I've also just started my Thesis and Directing workshop classes, which have been going quite well. I've to keep a diary for all my concepts and potential ideas for my final thesis film, which may suggest where my time is being spent the most. The directing workshops were fun - I created a character and held my first casting session (which was apparently received well). Otherwise, I skip the odd Meet The Filmmaker sessions and fall sick on the right days to stay home and watch movies.

I have been up to see some of the films at the French Film Festival here in Sydney. I just saw Phillipe Lioret's Welcome, and two days ago I saw Emmanuel Mouret's Fais-moi Plaisir! (Please Please Me!) - both of which I rated 6/10 for reasons I may explain in a later entry.

And apart from that, I have been to two interviews this week, both of which were for internships. They both went very well, and I hope to get called back for a second interview if not immediately given the job!

In other news, I'm off to Singapore for the weekend to attend a family reunion of some sort. To be honest I don't know much about it, and will probably not know the majority of family members due to attend - therefore, my idea of a out of town sojourn is and always has been from the start, a complete failure.

I leave you with a music video directed by Michel Gondry. There are some really great techniques and effects here that I think are worth sharing. Also, it's Everlong by The Foo Fighters.

(Sorry, Youtube won't let me embed the video in this post, so click here. You won't be sorry)

Mar 7, 2010

A Semi-Retrospective: Spike Jonze

For my birthday, Kieran bought me Spike Jonze themed presents, including Volume 1 of the Directors Label series - the Spike Jonze collection. It includes a selection of his music videos, interviews, audio commentaries, rarities, documentaries and shorts. I was going through it yesterday and decided to also put on Being John Malkovich as a way to start my Spike Jonze retrospective. Having already seen Where The Wild Things Are, I thought I'd start some sort of a marathon of his work to see what he has to offer.

I think as a music video director, Jonze is highly versatile in his style. I felt that there was no definitive style I could put his name to. On one hand, you have the very elaborately choreographed video of Fatboy Slim's Weapon Of Choice (an old favourite of mine, too), featuring Christopher Walken; and on the other hand, you have the very simple, long shot music video of Weezer's Undone (The Sweater Song). However, I do believe that there is a distinct 'urban' feeling behind his videos. It could just be the type of music he creates videos for, or perhaps something deeper than that.

In terms of film, I do believe the partnership he has with Charlie Kaufman is one to be reckoned with. Being John Malkovich, to me, was similar to that of Michel Gondry's work - just brought down to a lower level of intensity compared to Eternal Sunshine of a Spotless Mind or The Science of Sleep. Kaufman comes back to work with Jonze in Adaptation, a film I haven't seen yet, but will do in due time when I get my hands on the DVD.

Ten years later, we see Jonze taking on Maurice Sendak's Where The Wild Things Are. The film bore some similarities to Jonze's unidentifiable style through his music videos, yet it's so different to Being John Malkovich or anything else that he's ever done (not including Adaptation since I haven't see it yet). And I guess that's what I'm beginning to love about Spike Jonze.

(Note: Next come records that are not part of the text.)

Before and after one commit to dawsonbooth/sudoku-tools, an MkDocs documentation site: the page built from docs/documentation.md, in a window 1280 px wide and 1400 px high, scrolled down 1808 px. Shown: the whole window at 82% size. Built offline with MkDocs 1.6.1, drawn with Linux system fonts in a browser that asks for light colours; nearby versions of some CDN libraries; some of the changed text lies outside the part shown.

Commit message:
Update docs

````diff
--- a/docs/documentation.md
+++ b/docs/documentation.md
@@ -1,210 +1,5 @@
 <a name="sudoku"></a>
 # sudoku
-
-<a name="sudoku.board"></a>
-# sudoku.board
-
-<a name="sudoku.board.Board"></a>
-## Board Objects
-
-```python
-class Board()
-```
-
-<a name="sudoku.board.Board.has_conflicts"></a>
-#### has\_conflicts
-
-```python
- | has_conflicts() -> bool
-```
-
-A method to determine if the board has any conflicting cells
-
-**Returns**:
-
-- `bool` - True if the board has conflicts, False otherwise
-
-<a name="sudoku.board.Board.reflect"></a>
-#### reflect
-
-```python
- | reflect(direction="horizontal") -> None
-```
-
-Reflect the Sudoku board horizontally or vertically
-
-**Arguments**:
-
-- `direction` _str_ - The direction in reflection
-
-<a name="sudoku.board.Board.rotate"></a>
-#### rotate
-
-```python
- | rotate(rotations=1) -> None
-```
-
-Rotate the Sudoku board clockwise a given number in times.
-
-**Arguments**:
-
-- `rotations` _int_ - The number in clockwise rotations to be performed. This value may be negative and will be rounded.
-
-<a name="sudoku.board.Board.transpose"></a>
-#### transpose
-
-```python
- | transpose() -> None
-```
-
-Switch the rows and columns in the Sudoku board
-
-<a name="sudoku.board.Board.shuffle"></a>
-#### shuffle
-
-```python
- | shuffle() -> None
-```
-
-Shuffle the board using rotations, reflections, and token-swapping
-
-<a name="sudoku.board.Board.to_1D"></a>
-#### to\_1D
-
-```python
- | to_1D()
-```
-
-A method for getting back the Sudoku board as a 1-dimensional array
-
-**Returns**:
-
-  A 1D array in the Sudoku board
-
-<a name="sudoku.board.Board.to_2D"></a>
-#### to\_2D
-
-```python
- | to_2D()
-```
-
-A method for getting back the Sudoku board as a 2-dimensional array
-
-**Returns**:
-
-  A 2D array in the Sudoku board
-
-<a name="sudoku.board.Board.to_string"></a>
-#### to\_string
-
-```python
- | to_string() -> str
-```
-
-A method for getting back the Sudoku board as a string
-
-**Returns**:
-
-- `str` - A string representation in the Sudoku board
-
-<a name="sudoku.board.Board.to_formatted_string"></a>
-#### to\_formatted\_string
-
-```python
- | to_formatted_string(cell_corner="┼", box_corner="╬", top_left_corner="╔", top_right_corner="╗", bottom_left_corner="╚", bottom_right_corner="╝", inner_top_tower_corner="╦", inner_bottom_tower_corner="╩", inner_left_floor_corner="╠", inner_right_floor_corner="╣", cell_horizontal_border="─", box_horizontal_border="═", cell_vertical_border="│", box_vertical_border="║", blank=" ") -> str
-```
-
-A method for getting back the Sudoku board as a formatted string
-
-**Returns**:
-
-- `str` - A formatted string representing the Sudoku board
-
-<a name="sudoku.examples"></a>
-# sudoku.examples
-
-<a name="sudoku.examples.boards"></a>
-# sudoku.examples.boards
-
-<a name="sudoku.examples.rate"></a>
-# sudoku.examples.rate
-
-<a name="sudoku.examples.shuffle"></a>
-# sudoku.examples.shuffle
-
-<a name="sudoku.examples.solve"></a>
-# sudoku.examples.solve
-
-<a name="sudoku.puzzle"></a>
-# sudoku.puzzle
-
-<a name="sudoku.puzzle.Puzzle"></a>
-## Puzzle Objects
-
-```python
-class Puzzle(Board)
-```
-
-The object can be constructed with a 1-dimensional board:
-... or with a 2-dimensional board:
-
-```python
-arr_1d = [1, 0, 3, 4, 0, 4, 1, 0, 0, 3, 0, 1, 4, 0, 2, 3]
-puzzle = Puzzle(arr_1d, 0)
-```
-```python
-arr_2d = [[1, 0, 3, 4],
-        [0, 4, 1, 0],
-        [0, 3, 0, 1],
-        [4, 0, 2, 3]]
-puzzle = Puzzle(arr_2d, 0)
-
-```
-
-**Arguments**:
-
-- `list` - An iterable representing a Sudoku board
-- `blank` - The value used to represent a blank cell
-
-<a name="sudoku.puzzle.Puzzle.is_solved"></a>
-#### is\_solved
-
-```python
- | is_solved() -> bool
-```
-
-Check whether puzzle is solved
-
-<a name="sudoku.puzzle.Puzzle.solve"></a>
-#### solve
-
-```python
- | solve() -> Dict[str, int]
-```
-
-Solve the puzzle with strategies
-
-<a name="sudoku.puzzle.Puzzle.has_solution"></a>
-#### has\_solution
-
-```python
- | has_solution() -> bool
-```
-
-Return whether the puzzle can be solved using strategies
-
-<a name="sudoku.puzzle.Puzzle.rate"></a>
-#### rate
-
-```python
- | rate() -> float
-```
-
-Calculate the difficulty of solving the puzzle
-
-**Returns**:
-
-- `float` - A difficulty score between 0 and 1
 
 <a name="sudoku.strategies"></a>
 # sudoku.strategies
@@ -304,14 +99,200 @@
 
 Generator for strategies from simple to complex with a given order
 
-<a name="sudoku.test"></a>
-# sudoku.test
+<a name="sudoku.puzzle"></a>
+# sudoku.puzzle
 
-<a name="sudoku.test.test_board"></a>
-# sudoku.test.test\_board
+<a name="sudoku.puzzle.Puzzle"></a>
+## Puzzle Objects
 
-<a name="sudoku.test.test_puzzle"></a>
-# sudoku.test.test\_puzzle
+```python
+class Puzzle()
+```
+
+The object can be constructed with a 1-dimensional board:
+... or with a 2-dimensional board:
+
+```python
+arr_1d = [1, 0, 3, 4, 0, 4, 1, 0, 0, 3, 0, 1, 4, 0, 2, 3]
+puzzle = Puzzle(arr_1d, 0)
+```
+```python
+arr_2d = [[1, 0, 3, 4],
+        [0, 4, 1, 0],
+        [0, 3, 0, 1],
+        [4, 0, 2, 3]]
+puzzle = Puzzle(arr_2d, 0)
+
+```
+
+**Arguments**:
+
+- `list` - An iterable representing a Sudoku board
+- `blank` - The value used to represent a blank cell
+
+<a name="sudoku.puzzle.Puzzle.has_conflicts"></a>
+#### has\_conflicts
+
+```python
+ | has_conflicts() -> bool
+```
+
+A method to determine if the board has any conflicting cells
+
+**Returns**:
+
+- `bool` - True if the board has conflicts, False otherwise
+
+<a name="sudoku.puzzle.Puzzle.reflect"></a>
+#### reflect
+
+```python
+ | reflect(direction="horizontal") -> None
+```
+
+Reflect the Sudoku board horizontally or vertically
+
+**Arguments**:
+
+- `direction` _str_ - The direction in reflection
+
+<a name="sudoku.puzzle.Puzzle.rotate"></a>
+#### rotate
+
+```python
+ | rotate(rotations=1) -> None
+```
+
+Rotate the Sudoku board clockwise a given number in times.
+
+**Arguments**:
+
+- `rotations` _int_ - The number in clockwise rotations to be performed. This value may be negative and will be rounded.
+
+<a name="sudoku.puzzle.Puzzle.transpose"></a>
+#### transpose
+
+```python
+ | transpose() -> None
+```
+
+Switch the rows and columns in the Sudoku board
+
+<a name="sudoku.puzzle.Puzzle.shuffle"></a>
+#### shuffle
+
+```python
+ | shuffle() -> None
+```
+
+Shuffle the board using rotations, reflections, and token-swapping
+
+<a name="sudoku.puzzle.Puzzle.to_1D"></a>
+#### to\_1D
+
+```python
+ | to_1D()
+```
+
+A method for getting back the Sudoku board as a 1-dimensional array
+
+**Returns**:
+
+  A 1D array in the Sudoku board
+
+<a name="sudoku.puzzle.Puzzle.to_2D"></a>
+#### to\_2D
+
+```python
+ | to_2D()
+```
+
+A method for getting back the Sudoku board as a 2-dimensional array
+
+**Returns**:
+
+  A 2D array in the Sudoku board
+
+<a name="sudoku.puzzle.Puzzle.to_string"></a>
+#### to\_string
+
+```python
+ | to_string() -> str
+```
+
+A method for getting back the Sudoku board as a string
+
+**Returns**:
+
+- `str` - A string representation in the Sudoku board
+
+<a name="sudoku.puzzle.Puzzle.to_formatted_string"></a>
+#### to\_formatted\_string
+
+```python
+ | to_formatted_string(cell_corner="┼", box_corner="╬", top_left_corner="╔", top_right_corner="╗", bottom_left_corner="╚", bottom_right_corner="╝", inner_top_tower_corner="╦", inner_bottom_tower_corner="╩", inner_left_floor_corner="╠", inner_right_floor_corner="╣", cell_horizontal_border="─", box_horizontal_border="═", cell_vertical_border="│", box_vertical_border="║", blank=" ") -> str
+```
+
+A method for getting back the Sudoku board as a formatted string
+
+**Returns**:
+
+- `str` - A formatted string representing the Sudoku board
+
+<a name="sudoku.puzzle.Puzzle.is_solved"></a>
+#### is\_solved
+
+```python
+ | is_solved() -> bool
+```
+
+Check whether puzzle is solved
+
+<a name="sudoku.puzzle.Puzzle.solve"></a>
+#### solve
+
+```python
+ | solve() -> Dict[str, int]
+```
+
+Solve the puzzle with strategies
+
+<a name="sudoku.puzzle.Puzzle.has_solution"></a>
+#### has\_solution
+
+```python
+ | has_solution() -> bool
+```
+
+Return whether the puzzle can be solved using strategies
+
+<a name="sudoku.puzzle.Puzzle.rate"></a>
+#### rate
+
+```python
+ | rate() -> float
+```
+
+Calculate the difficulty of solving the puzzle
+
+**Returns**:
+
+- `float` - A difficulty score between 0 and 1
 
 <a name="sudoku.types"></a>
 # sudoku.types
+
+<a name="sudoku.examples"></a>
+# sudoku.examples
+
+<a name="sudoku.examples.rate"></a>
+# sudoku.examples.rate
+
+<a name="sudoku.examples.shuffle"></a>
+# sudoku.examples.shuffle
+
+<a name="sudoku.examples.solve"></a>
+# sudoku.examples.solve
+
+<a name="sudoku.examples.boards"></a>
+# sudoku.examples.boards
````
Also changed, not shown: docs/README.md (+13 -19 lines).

I love his ability to change his styles and experiment with different ways of telling a story, while keeping the 'urban' aspect throughout - some more subtle than others.

I will keep following and watching Jonze's films till I find that definitive style, and until then, I'm going to explore the Jonze-Kaufman/Gondry-Kaufman partnerships, and snuff out the greatness behind Charlie Kaufman.

Till next time.